I had the opportunity to speak to her graduating class as one of my last duties as a member of the State Board of Education. 

“I see an energy and a fire in our young people that will make a difference in this area,” said Manchin. “Because of Emily, I am so proud to introduce one of our first ambassadors from the Broader Horizons program, Ms. Emily Hicks.”

Hicks spoke about the hope the building symbolized for the local community. 

“This building is not just another building in Welch. It means hope, hope for community, hope for scholarships, hope for everything,” said Hicks. “If one little thing comes, maybe more can come. If one little thing happens, maybe bigger things can happen. If teachers are closer, there can be more after school programs, more people around.”

Renaissance Village will be the first multistory construction in Welch in more than 50 years, comprising 16 apartments on two floors alongside two additional floors of retail and commercial space. The building will make modern housing more accessible to McDowell educators and other professionals, many of whom drive long distances to get to work.

“If you live an hour to two away, it’s so hard to be a part of anything after school.
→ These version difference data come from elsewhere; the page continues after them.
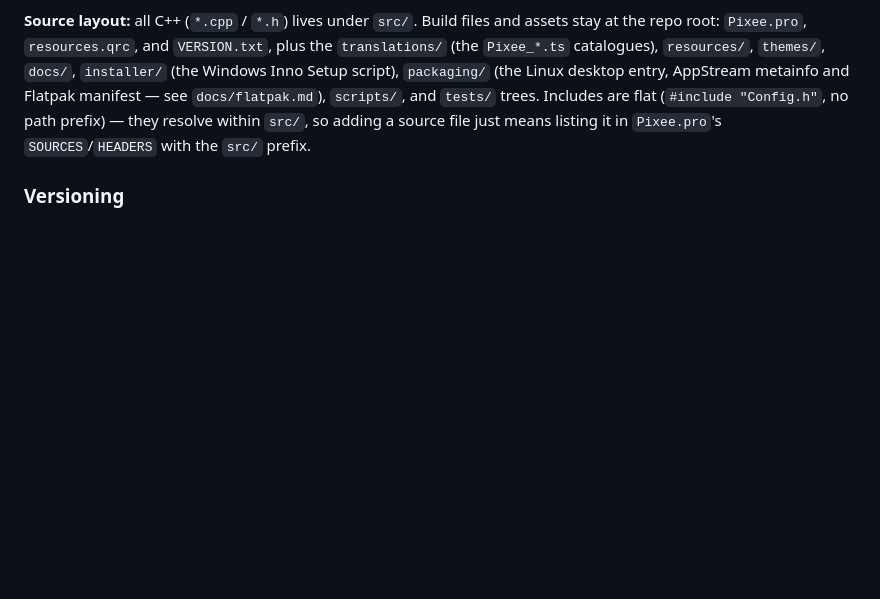
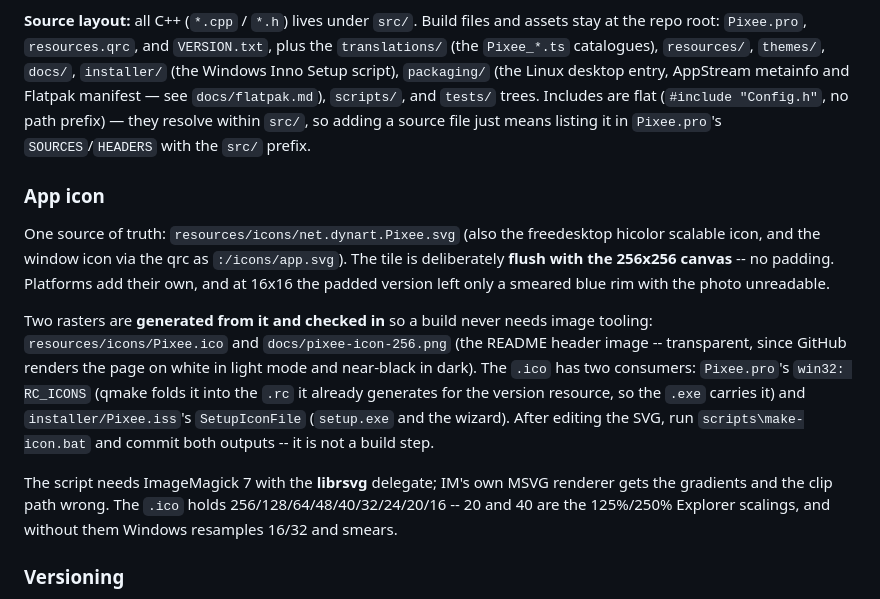
Before and after one commit to DynartInteractive/Pixee, a Markdown page: CLAUDE.md, the part around the change. Rendered like a GitHub page; blank space fills up the shorter version.

Commit message:
Give the .exe and installer an app icon
The Windows build shipped with the default Qt executable icon: generic in
Explorer, the taskbar and Alt-Tab, and on setup.exe too.

Generate a .ico from the existing app SVG and point both consumers at it.
qmake's RC_ICONS folds it into the .rc it already emits for the version
resource, so the .exe carries it with no extra build step, and Inno Setup's
SetupIconFile covers setup.exe and the wizard.

Remove the SVG's 16px padding so the tile is flush with the 256x256 canvas.
Platforms add their own padding, and at 16x16 the inset version left a
smeared blue rim with the photo inside unreadable. This also improves the
Linux hicolor icon and the in-app window icon, which share the file.

The .ico (nine sizes, 20 and 40 included for the 125%/250% Explorer
scalings) and a transparent 256px PNG for the README header are generated
by scripts/make-icon.bat and committed, so a build needs no image tooling.
Mark *.ico/*.png/*.s3db binary so the repo's CRLF normalisation can never
corrupt them.

Co-Authored-By: Claude Opus 5 (1M context) <noreply@anthropic.com>

```diff
--- a/CLAUDE.md
+++ b/CLAUDE.md
@@ -15,6 +15,28 @@ The `README.md` is the authoritative feature/keyboard list — when adding or ch
 The main practical consequence is **UI density** — especially **context (right-click) menus**. A right-click menu must fit comfortably within 720px tall without scrolling or running off-screen (Qt will scroll an over-tall menu, which is a poor experience). So when adding actions to the shared `FileOpsMenuBuilder` / viewer / list menus, **count the rows**: if a flat menu starts pushing ~15+ items, restructure — group related actions into submenus (e.g. a "Rotate ▸", "Copy to ▸" pattern), promote the common few to the top level and tuck the rest under a submenu, or split by separators. The same applies to settings pages, toolbars, and any list that grows unbounded. When a change would make a menu or panel exceed the 1280×720 budget, prefer restructuring over just letting it grow.
 
 **Source layout:** all C++ (`*.cpp` / `*.h`) lives under `src/`. Build files and assets stay at the repo root: `Pixee.pro`, `resources.qrc`, and `VERSION.txt`, plus the `translations/` (the `Pixee_*.ts` catalogues), `resources/`, `themes/`, `docs/`, `installer/` (the Windows Inno Setup script), `packaging/` (the Linux desktop entry, AppStream metainfo and Flatpak manifest — see `docs/flatpak.md`), `scripts/`, and `tests/` trees. Includes are flat (`#include "Config.h"`, no path prefix) — they resolve within `src/`, so adding a source file just means listing it in `Pixee.pro`'s `SOURCES`/`HEADERS` with the `src/` prefix.
+
+### App icon
+
+One source of truth: `resources/icons/net.dynart.Pixee.svg` (also the freedesktop
+hicolor scalable icon, and the window icon via the qrc as `:/icons/app.svg`). The
+tile is deliberately **flush with the 256x256 canvas** -- no padding. Platforms add
+their own, and at 16x16 the padded version left only a smeared blue rim with the
+photo unreadable.
+
+Two rasters are **generated from it and checked in** so a build never needs image
+tooling: `resources/icons/Pixee.ico` and `docs/pixee-icon-256.png` (the README
+header image -- transparent, since GitHub renders the page on white in light mode
+and near-black in dark). The `.ico` has two consumers: `Pixee.pro`'s
+`win32: RC_ICONS` (qmake folds it into the `.rc` it already generates for the
+version resource, so the `.exe` carries it) and `installer/Pixee.iss`'s
+`SetupIconFile` (`setup.exe` and the wizard). After editing the SVG, run
+`scripts\make-icon.bat` and commit both outputs -- it is not a build step.
+
+The script needs ImageMagick 7 with the **librsvg** delegate; IM's own MSVG
+renderer gets the gradients and the clip path wrong. The `.ico` holds
+256/128/64/48/40/32/24/20/16 -- 20 and 40 are the 125%/250% Explorer scalings, and
+without them Windows resamples 16/32 and smears.
 
 ### Versioning
 
```
Also changed, not shown: README.md (+7 -1 lines), docs/installer.md (+1 -0 lines), docs/pixee-icon-256.png (added), 6 other files.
It’s so hard to go on these trips, have experience with our kids,” said Hicks. “This is a way for everybody to come together. You have to have somebody who cares and if they’re closer to you, they have a greater opportunity to care.”

Hicks called on everyone in attendance to not resist change in our area, but to embrace it. 

“Just because something is coming into Welch, people don’t need to down it like normal. People need to embrace it, to embrace change. We need to quit seeing businesses closing, we need to see more things opening and more things happening,” said Hicks. “We may never have what we once had, but we could have a part of it. This is not just a building, it is a piece of our hope.”